stresses that the root of the continual regeneration of communion and
unity that the Eucharist brings is the Sacrifice of Christ himself (cf.
Redemptor Hominis, n. 20). This topic recurs frequently in the
Magisterium of John Paul II, and each time we can perceive his profound
faith in this Christic action which is the heart of the Christian
Lastly, he wished to focus the entire Church's attention on this
sacrament in his 2003 Encyclical, Ecclesia de Eucharistia. In
chapter two he again shows the connection between the celebration of the
Eucharist and the Sacrifice of the Cross, and in so doing highlights the
source of the "unity of the faithful, who form one body in Christ" (n,
"It is not permissible for us", John Paul II writes, "in thought, life
or action, to take away from this truly most Holy Sacrament its full
magnitude and its essential meaning. It is at one and the same time a
Sacrifice-Sacrament, a Communion-Sacrament, and a Presence-Sacrament" (Redemptor
Hominis, n. 20).
It would have been possible to study this first Encyclical of John Paul
II much more deeply, and much has already been written about it. These
simple "highlights" attempt to understand the priorities chosen by the
Pontiff himself and presented from different angles during the past 25
When he therefore turned his thoughts and heart to the Redeemer of man
at the beginning of his Petrine ministry, this Pope's goal was "to enter
and penetrate into the deepest rhythm of the Church's life.... She draws
it from Christ", who always wishes "that we should have life, and have it
abundantly" (cf. Jn 10:10).
"This fullness of life in him is at the same time for man.

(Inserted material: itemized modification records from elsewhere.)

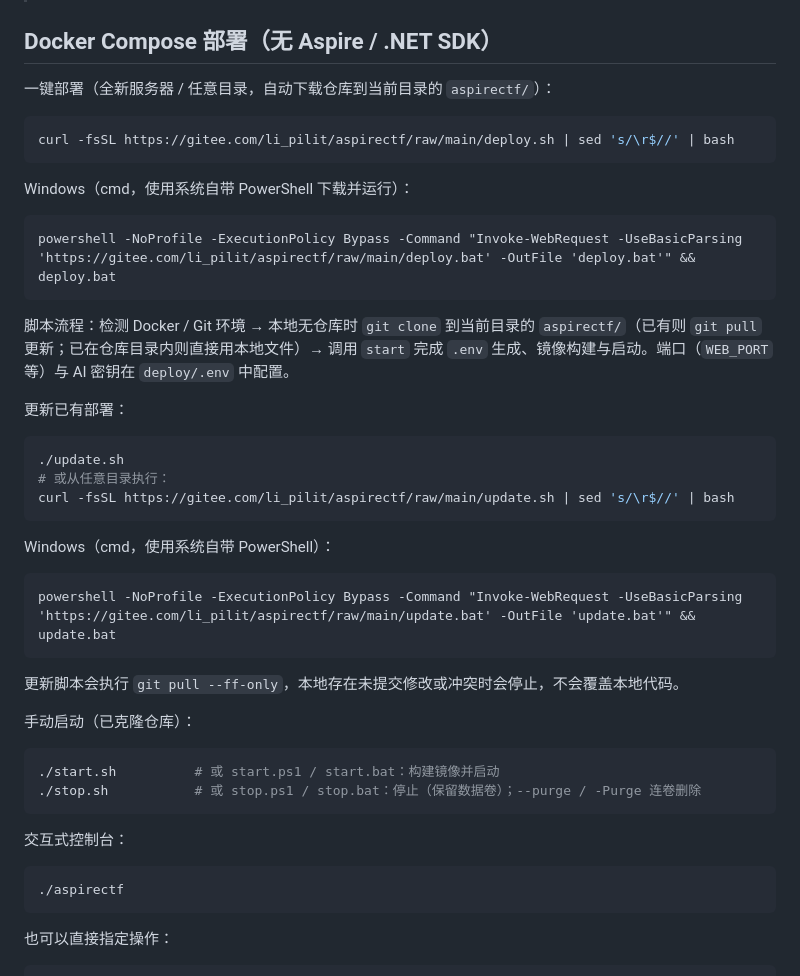
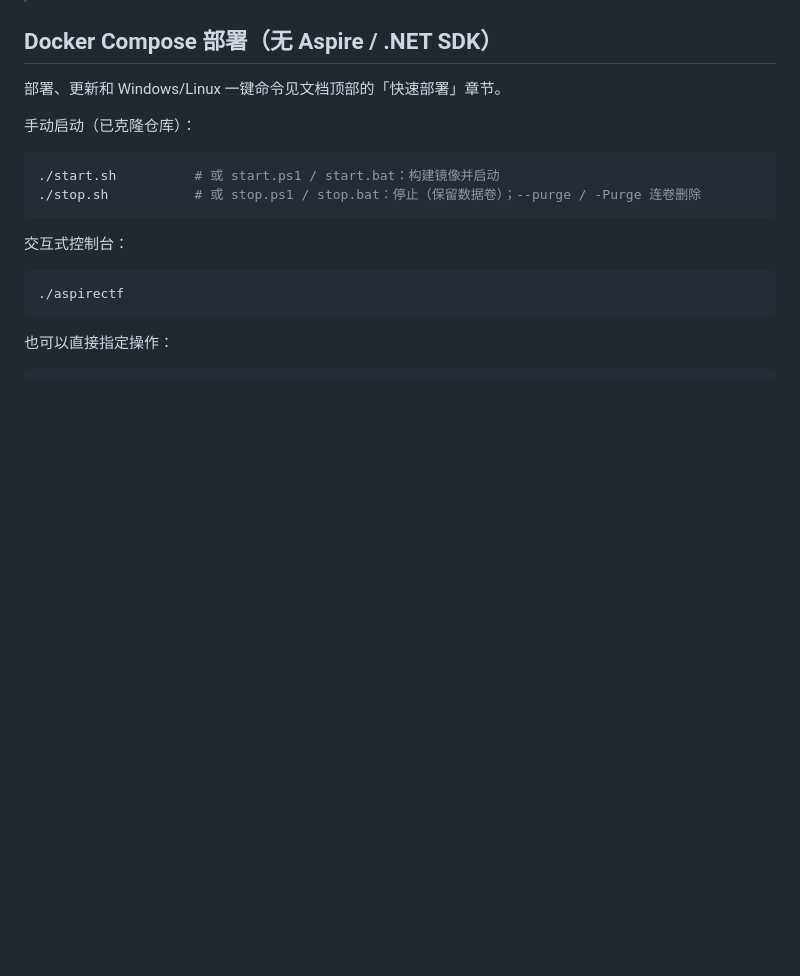
Before and after one commit to lipeilin2006/aspirectf, a Markdown page: README.md, the part around one of its changes. Drawn GitHub-style; blank space fills up the shorter version.

Commit message:
docs: 将部署方法移到 README 顶部

````diff
--- a/README.md
+++ b/README.md
@@ -75,35 +105,7 @@ podman build -t ctf-opencode-sandbox:latest sandbox/
 
 ## Docker Compose 部署（无 Aspire / .NET SDK）
 
-一键部署（全新服务器 / 任意目录，自动下载仓库到当前目录的 `aspirectf/`）：
-
-```bash
-curl -fsSL https://gitee.com/li_pilit/aspirectf/raw/main/deploy.sh | sed 's/\r$//' | bash
-```
-
-Windows（cmd，使用系统自带 PowerShell 下载并运行）：
-
-```bat
-powershell -NoProfile -ExecutionPolicy Bypass -Command "Invoke-WebRequest -UseBasicParsing 'https://gitee.com/li_pilit/aspirectf/raw/main/deploy.bat' -OutFile 'deploy.bat'" && deploy.bat
-```
-
-脚本流程：检测 Docker / Git 环境 → 本地无仓库时 `git clone` 到当前目录的 `aspirectf/`（已有则 `git pull` 更新；已在仓库目录内则直接用本地文件）→ 调用 `start` 完成 `.env` 生成、镜像构建与启动。端口（`WEB_PORT` 等）与 AI 密钥在 `deploy/.env` 中配置。
-
-更新已有部署：
-
-```bash
-./update.sh
-# 或从任意目录执行：
-curl -fsSL https://gitee.com/li_pilit/aspirectf/raw/main/update.sh | sed 's/\r$//' | bash
-```
-
-Windows（cmd，使用系统自带 PowerShell）：
-
-```bat
-powershell -NoProfile -ExecutionPolicy Bypass -Command "Invoke-WebRequest -UseBasicParsing 'https://gitee.com/li_pilit/aspirectf/raw/main/update.bat' -OutFile 'update.bat'" && update.bat
-```
-
-更新脚本会执行 `git pull --ff-only`，本地存在未提交修改或冲突时会停止，不会覆盖本地代码。
+部署、更新和 Windows/Linux 一键命令见文档顶部的「快速部署」章节。
 
 手动启动（已克隆仓库）：
 
````
Also changed, not shown: other parts of README.md (+30 -0 lines).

Therefore,
the Church, uniting herself with all the riches of the mystery of the
Redemption, becomes the Church of living people, living because given life
from within by the working of 'the Spirit of truth' (Jn 16:13)" (Redemptoris
Hominis, n. 22).
Having examined his Magisterium and his apostolic commitment, we can
say 25 years later that John Paul II has set himself to listen to the
mystery of God and of man, and that he has led the Church to be a sign of
hope for every People and for every person, hiding none of the efforts and
joys this mission entails.